In one poem, “Leaving My Childhood Home,” Azzam recollects shifting away from Beirut, gifting her finest pal an empty tin field stuffed with their childhood recollections, like enjoying conceal and search and consuming falafel sandwiches. She speaks on the sensation of bodily impermanence for refugees, evaluating her and her associates’ households to weeds needing to be pulled each few years.

Other poems contact on the lighter sides of Palestinian id, like meals.

“She has vary,” Audeh mentioned. “Some [poems] are simply so playful, one about spices and the way in which every spice makes an look in your palette. I get tickled after I learn it. You learn it and also you simply begin grinning.”

Last summer season, on the launch of Azzam’s newest poetry assortment, “Some Things Never Leave You,” her pal and former colleague Mimi Kirk provided remarks.

“I’ve been a pal and nice admirer of Zeina’s since we labored collectively on the Center for Contemporary Arab Studies at Georgetown 15 years in the past,” Kirk mentioned. “I usually say that I really feel honored to be shut with Zeina. It looks like such a present to be her pal, and her poetry can be such a present.”

Landing in Washington

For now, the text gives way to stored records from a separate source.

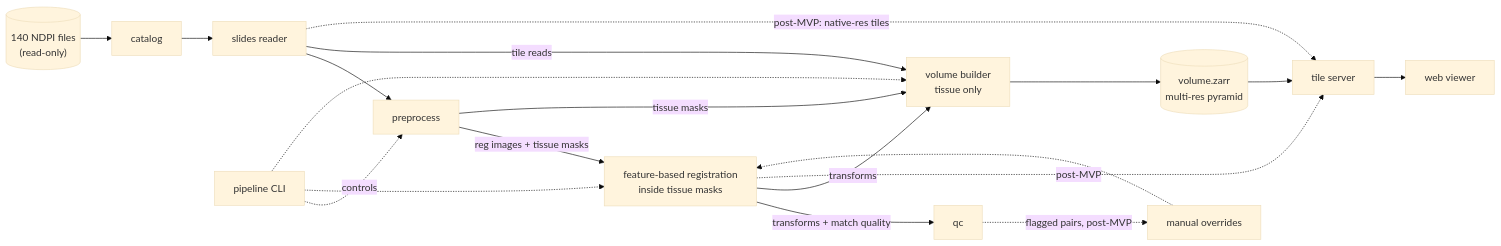
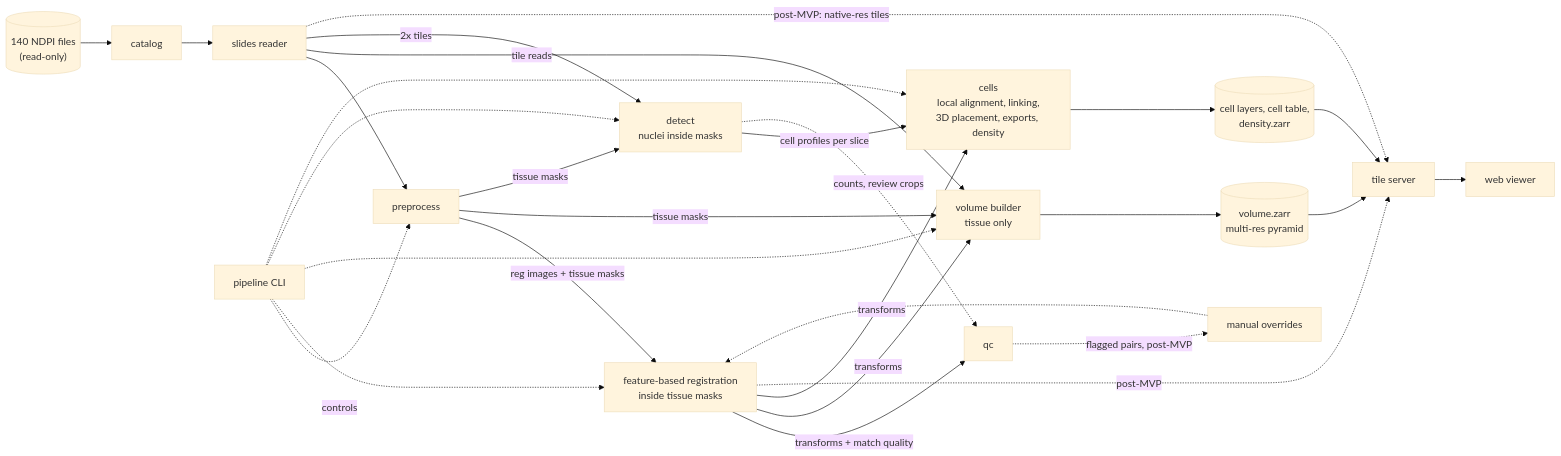
One commit to Mohammad-Aminazadeh/brain-3d-reconstruction changed the first of 2 diagrams in docs/ARCHITECTURE.md. Above: the diagram before and after it, drawn with Mermaid (base theme). The commit also changed other lines of this file and 12 other files, not shown here.

````diff
--- a/docs/ARCHITECTURE.md
+++ b/docs/ARCHITECTURE.md
@@ -36,21 +44,30 @@
 ```mermaid
 flowchart LR
     NDPI[("140 NDPI files<br/>(read-only)")] --> CAT[catalog]
     CAT --> SL[slides reader]
     SL --> PRE[preprocess]
     PRE -->|reg images + tissue masks| REG[feature-based registration<br/>inside tissue masks]
     REG -->|transforms + match quality| QC[qc]
     QC -.->|flagged pairs, post-MVP| OVR[manual overrides]
     OVR -.-> REG
     REG -->|transforms| VOL[volume builder<br/>tissue only]
     PRE -->|tissue masks| VOL
     SL -->|tile reads| VOL
     VOL --> ZARR[("volume.zarr<br/>multi-res pyramid")]
     ZARR --> SRV[tile server]
+    SL -->|2x tiles| DET[detect<br/>nuclei inside masks]
+    PRE -->|tissue masks| DET
+    DET -->|cell profiles per slice| CEL[cells<br/>local alignment, linking,<br/>3D placement, exports, density]
+    REG -->|transforms| CEL
+    CEL --> LAY[("cell layers, cell table,<br/>density.zarr")]
+    DET -.->|counts, review crops| QC
+    LAY --> SRV
     SRV --> WEB[web viewer]
     SL -. post-MVP: native-res tiles .-> SRV
     REG -. post-MVP .-> SRV
     ORCH[pipeline CLI] -.controls.-> PRE
     ORCH -.-> REG
     ORCH -.-> VOL
+    ORCH -.-> DET
+    ORCH -.-> CEL
 ```
````
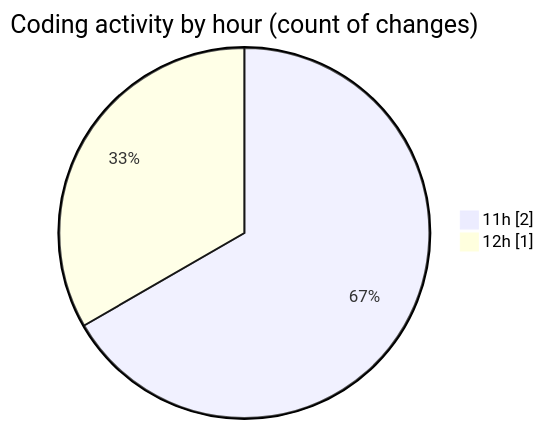
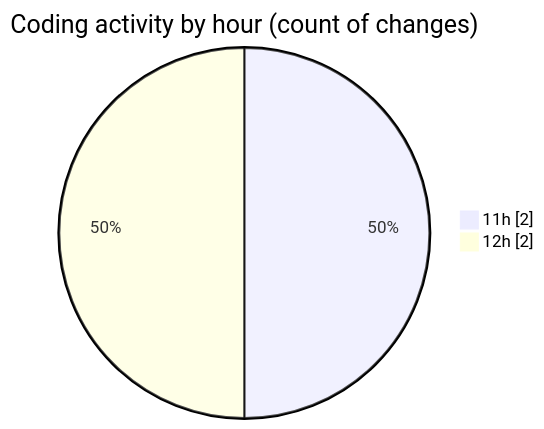
Before and after one commit to nxtqubesakshisongat/code-tracking: the second of 2 diagrams in 2025-12-28/nxtqube_webapp/README.md, drawn with Mermaid. The commit also changed other lines of this file and 1 other file, not shown here.

````diff
--- a/2025-12-28/nxtqube_webapp/README.md
+++ b/2025-12-28/nxtqube_webapp/README.md
@@ -28,6 +30,6 @@
 ```mermaid
 pie showData
 title Coding activity by hour (count of changes)
 "11h" : 2
-"12h" : 1
+"12h" : 2
 ```
````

After immigrating together with her mother and father to upstate New York when she was 10, Azzam attended center college and highschool in a small city referred to as Delmar. She attended school at Vassar in Poughkeepsie earlier than shifting to the Washington metro space.

“I felt like Washington provided me a chance to handle each my identities, as an Arab and as an American,” Azzam mentioned.

She had visited associates within the space just a few occasions a 12 months and determined to use for the Arab Studies grasp’s diploma at Georgetown University. “I believe that signifies how I wished to be taught extra about my heritage and my id and wished to be that one that understood two cultures and may help with understanding between the 2.”

Azzam ended up taking a job on the Arab Studies Center, which she mentioned gave her a chance to be taught rather more in regards to the Arab world, by her work and the massive Arab neighborhood in Washington. She preferred that there was a Palestinian neighborhood there and Arabs from everywhere in the Arab world.

“I plugged proper into it. I grew to become politically energetic early on — we’re speaking the ‘80s right here, standing exterior the White House in demonstrations in opposition to Israeli insurance policies,” mentioned Azzam, who protested the Israeli invasion of Lebanon in 1982.

Azzam labored with a company referred to as Palestine Aid Society, which marketed conventional Palestinian tatreez embroidery made by girls in Lebanon and the West Bank to an American viewers.

“That method, we have been capable of ship cash to those girls, a lot of whom had misplaced their husbands and had no different supply of revenue due to the warfare,” Azzam mentioned.

Now, she sees utilizing her poetry and Palestinian voice as a duty.

“I don’t characterize all Palestinians or our values, however I’m a voice and I really feel a duty to make my voice heard in locations that will not in any other case hear a Palestinian,” Azzam mentioned.

“I hate the phrase humanizes. I actually hate it,” Azzam mentioned, however she acknowledges that her poetry provides individuals a perspective on Palestinians apart from what they see on the information. “Here’s a Palestinian who’s making an attempt to inform the world about what’s occurring.”

She’s additionally been energetic in Grassroots Alexandria, a neighborhood motion group, since 2017, engaged on native points like inexpensive housing and holding police out of faculties.

The group is presently calling for the Alexandria City Council to move a decision supporting a ceasefire in Gaza.

“In all these years in Alexandria, I knew only a few Arab Americans,” Azzam mentioned. “And then swiftly, this factor occurred with Gaza, and we now have 80 individuals working for Palestinian rights in Alexandria.”

In this troublesome time, Azzam feels embraced by her local people.

“We’re all working collectively hand in hand,” Azzam mentioned. “It’s actually so heartening to see that form of help.”

Mariah Jallad is a graduate journalism scholar on the Georgetown University School of Continuing Studies.